Why has he bought another keeper? Ferguson knows that stagnation is a close relative of decline. The goals against column last season did not lie. 45 conceded in 38 Premiership games, including five at Chelsea and threes against Southampton, Tottenham, Newcastle, and Middlesbrough. Note that all of the last grouping finished in the bottom half of the table. 45 is only 3 less than the amount we leaked when we were relegated in 1974!
Another lingering memory was the loss of the European Cup. The blame for that cannot be laid at the goalkeepers door alone, but images of Van der Gouws fumble in Bordeaux, and the ease with which Real Madrid, in the form of Raul, netted with arrogance in the Quarter-Final, have not left the managers mind.
The keepers duties were shared around 4 men last term, including a cameo appearance by Nick Culkin at Highbury in August.

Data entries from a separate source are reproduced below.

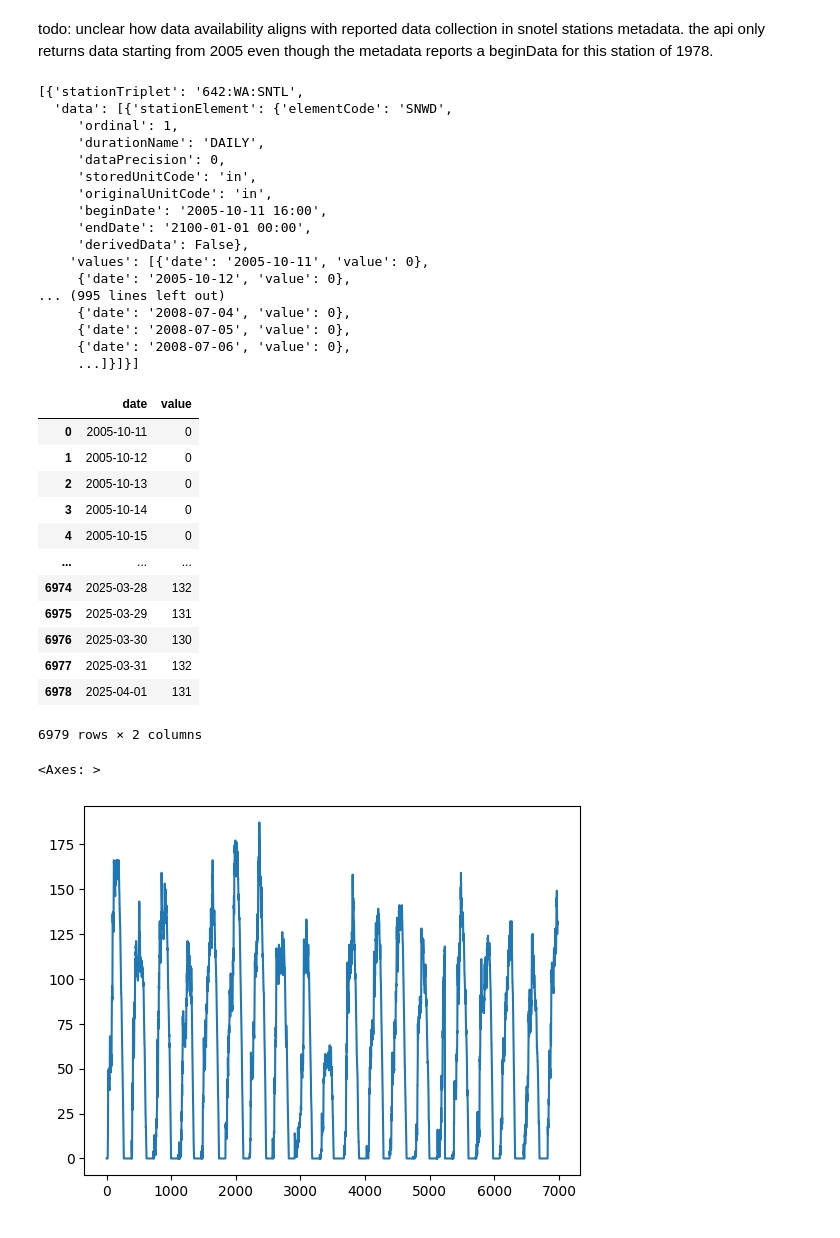
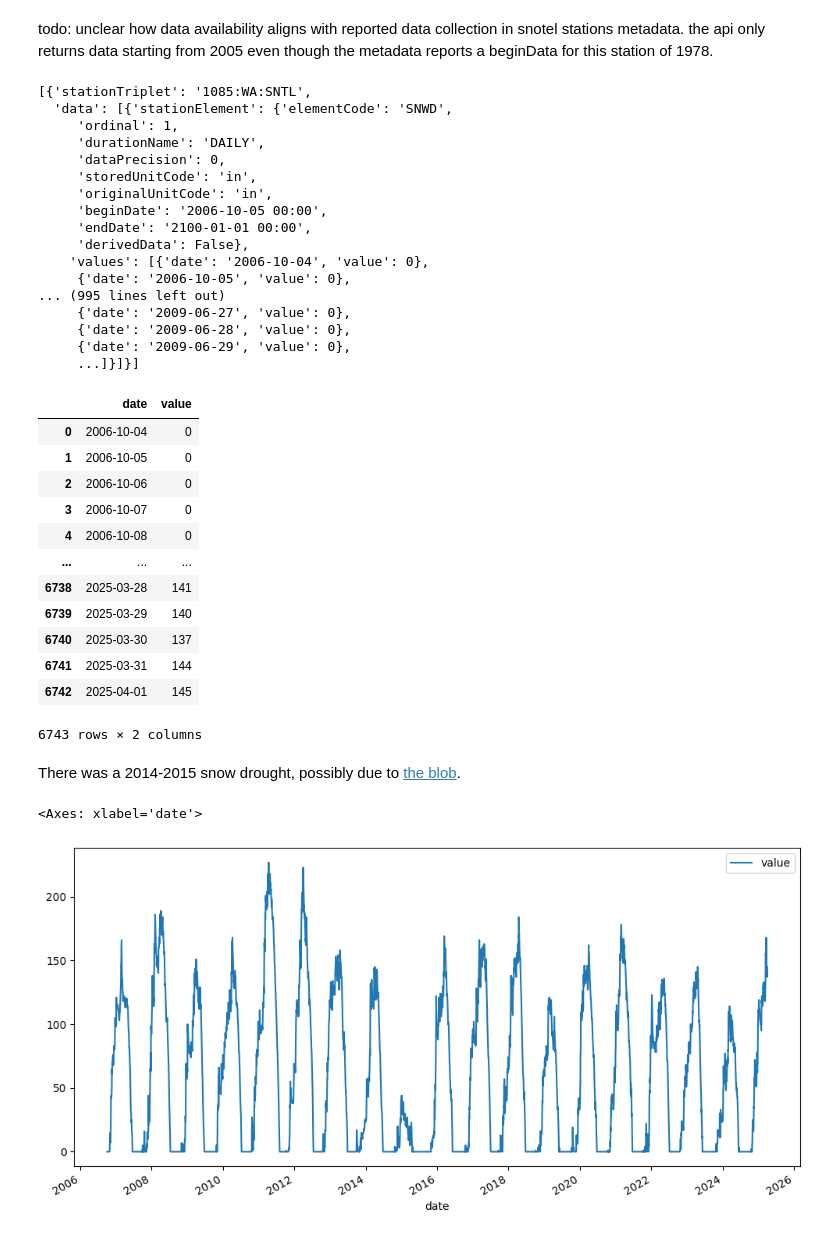
Before and after one commit to abarciauskas-bgse/snow-depth-estimation, a Jupyter notebook: plot_snow_depth.ipynb, the cells around one changed output. Saved outputs shown, nothing was run; the diff lists cells and outputs as text; code cells hidden in the pictures.

```diff
--- a/plot_snow_depth.ipynb
+++ b/plot_snow_depth.ipynb
@@ -3,7 +3,7 @@ import pandas as pd
 import requests
 
 SNOTEL_API = "https://wcc.sc.egov.usda.gov/awdbRestApi/services/v1/data"
-station_triplet = "642:WA:SNTL"
+station_triplet = "1085:WA:SNTL"
 # %% [markdown]
 todo: unclear how data availability aligns with reported data collection in snotel stations metadata. the api only returns data starting from 2005 even though the metadata reports a beginData for this station of 1978.
 # %%
@@ -19,22 +19,22 @@ response = requests.get(SNOTEL_API, params=params)
 # %%
 response.json()
 # %% [output]
-[{'stationTriplet': '642:WA:SNTL',
+[{'stationTriplet': '1085:WA:SNTL',
   'data': [{'stationElement': {'elementCode': 'SNWD',
      'ordinal': 1,
      'durationName': 'DAILY',
      'dataPrecision': 0,
      'storedUnitCode': 'in',
      'originalUnitCode': 'in',
-     'beginDate': '2005-10-11 16:00',
+     'beginDate': '2006-10-05 00:00',
      'endDate': '2100-01-01 00:00',
      'derivedData': False},
-    'values': [{'date': '2005-10-11', 'value': 0},
-     {'date': '2005-10-12', 'value': 0},
+    'values': [{'date': '2006-10-04', 'value': 0},
+     {'date': '2006-10-05', 'value': 0},
 ... (995 lines left out)
-     {'date': '2008-07-04', 'value': 0},
-     {'date': '2008-07-05', 'value': 0},
-     {'date': '2008-07-06', 'value': 0},
+     {'date': '2009-06-27', 'value': 0},
+     {'date': '2009-06-28', 'value': 0},
+     {'date': '2009-06-29', 'value': 0},
      ...]}]}]
 # %%
 df = pd.DataFrame(response.json()[0]['data'][0]["values"])
@@ -42,25 +42,27 @@ df.date = pd.to_datetime(df.date)
 df
 # %% [output]
 |  | date | value |
-| 0 | 2005-10-11 | 0 |
-| 1 | 2005-10-12 | 0 |
-| 2 | 2005-10-13 | 0 |
-| 3 | 2005-10-14 | 0 |
-| 4 | 2005-10-15 | 0 |
+| 0 | 2006-10-04 | 0 |
+| 1 | 2006-10-05 | 0 |
+| 2 | 2006-10-06 | 0 |
+| 3 | 2006-10-07 | 0 |
+| 4 | 2006-10-08 | 0 |
 | ... | ... | ... |
-| 6974 | 2025-03-28 | 132 |
-| 6975 | 2025-03-29 | 131 |
-| 6976 | 2025-03-30 | 130 |
-| 6977 | 2025-03-31 | 132 |
-| 6978 | 2025-04-01 | 131 |
+| 6738 | 2025-03-28 | 141 |
+| 6739 | 2025-03-29 | 140 |
+| 6740 | 2025-03-30 | 137 |
+| 6741 | 2025-03-31 | 144 |
+| 6742 | 2025-04-01 | 145 |
-6979 rows × 2 columns
+6743 rows × 2 columns
 # %%
 df.date = pd.to_datetime(df.date)
+# %% [markdown]
+There was a 2014-2015 snow drought, possibly due to [the blob](https://en.wikipedia.org/wiki/The_Blob_(Pacific_Ocean)).
 # %%
-df.value.plot()
+df.plot(x='date', y='value', figsize=(12, 6))
 # %% [output]
-<Axes: >
+<Axes: xlabel='date'>
-[figure, old version]
+[figure, new version]
 # %%
 def get_season_year(date):
     month = date.month
```
Also changed, not shown: parts of 2 cells of this notebook, 2 other files.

A distinctly unhealthy number for such a vital position.
Mark Bosnich began as the first choice, and ended it injured, a problem he had for much of the season. This was his golden chance, to come back to his former club, make the shirt his own and win a fistful of medals. He knew Aston Villa were simply not in United's league. Unfortunately, his manager quickly despaired of a man who could not be relied upon to stay fit. Add to that an appalling inability to kick the ball any distance, and a failure to gain the confidence of his defenders. Would United ever get a full season out of Aussie Bozzie?

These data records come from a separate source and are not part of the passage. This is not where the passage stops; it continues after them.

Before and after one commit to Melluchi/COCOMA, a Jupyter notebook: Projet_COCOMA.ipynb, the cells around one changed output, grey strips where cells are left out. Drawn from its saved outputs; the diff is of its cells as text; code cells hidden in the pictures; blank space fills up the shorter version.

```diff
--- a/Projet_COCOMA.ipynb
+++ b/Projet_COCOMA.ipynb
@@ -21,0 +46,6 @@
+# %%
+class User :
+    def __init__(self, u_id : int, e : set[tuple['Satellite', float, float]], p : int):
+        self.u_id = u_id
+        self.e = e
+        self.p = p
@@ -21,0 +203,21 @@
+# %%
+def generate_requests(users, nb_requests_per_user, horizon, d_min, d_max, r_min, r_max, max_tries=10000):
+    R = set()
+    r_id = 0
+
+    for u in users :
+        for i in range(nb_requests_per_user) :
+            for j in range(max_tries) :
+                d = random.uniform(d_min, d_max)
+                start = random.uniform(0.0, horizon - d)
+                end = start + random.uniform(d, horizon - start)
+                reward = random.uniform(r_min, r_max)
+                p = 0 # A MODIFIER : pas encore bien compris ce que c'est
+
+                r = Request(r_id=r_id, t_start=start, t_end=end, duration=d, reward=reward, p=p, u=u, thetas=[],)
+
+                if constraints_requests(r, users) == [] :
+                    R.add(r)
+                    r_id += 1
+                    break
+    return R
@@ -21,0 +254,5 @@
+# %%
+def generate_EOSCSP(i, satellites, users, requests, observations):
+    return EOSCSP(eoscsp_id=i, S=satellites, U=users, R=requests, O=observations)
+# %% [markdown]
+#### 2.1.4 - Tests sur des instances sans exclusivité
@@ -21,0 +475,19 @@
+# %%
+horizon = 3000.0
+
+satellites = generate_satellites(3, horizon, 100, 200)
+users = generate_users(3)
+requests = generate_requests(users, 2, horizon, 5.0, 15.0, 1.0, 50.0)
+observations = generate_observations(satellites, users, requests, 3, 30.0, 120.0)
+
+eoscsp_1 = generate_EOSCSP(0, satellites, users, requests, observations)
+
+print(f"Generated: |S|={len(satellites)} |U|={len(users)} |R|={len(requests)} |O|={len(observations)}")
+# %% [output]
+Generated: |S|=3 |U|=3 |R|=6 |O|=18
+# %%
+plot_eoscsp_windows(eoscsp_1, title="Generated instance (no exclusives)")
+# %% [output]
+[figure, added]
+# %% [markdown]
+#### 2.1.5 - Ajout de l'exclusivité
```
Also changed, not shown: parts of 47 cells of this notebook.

Raimond Van der Gouw was an able deputy for the brilliant Peter Schmeichel, and was more than capable of filling in due to injuries. But despite his confident handling and shot-stopping, Fergie knew time was running out on the Dutchmans career. At 37, his best days have gone, and to stick with him for another campaign was a gamble he was not prepared to take. A likeable man, United supporters were delighted that he gained a Premiership medal at last.
When Van der Gouw joined Bosnich on the casualty table back in August, Fergie knew he had to act quickly, with Champions League games around the corner. Thwarted in his efforts to sign Barthez a few weeks prior, he sifted through his scouting reports and plunged for Massimo Taibi. Another experienced goalie, who has vast experience of Serie A, and who had been signed by AC Milan as cover earlier in his career.
Taibi's credentials looked good, and he was thrown in at Anfield, a real acid test for the new man. A misjudgement from a free kick apart, we wondered was he the long-term answer? Four games later the Italians dreams were shattered. A schoolboy howler against Southampton and a nightmare at Stamford Bridge consigned him to a loan deal at the soccer outpost of Reggina. His confidence in ruins, I think the decision was made very swiftly that his chance had gone.
So we turn to the latest man to try and follow in the footsteps of the Great Dane, an impossible act to follow, we thought, not realising the scale of the problem. How do you replace the best in the world?
Barthez does not lack confidence. In fact, he oozes it. From a promising baptism at Toulouse in 1988, he moved to Marseille in 1992, and within a year his club were European Cup winners, boasting such talents as Marcel Desailly and Didier Deschamps.
But controversy goes hand in hand with the French. Marseille were found guilty of match-fixing and stripped of their crown, and were to be demoted by the French authorities as a result.
By now recognised for his agility as well as his flamboyance, Fabien left for Monaco in 1995. Capped by his country, his rise to the top was again checked, when he was caught taking marijuana and banned for four months. He bounced back, and featured in Monaco's League title triumphs in 1997 and also this season.
No doubt his performances against United in the Champions League in 1998 left a firm impression in United minds, especially as the Reds were ousted on away goals. He came through a bombardment at Old Trafford, beaten only by a solitary Ole Gunnar Solskjaer strike.
Ironically his place in the National side was reclaimed when Bernard Lama was similarly convicted for drug taking, which paved the way for Barthez to win 32 caps so far, and share in France's magical World Cup success in 1998.
His reputation suggests a hard-working and demanding attitude, which is not unlike his new boss. Renowned for his confidence with the ball at his feet, Ferguson feels that the 28-year-old can shout at and organise his defence in front of him, as Schmeichel did in his glorious reign.
Nothing gets bigger than a World Cup Final against Brazil. Temperament will not be a problem. Let us hope that niggling injury which caused Barthez to miss games for Monaco last season is behind him. A settled goalkeeper is vital to United regaining top spot in Europe.
Presence. That is what the manager has aimed to get. Bosnich and Van der Gouw did not have the personality to take charge. Now Barthez will get his chance to take to the most glamorous stage in club football.
www.red11.org StatMan Paul Hinson
|Free www.red11.org Daily Newsletter|
All Newsletters & Mailing List Info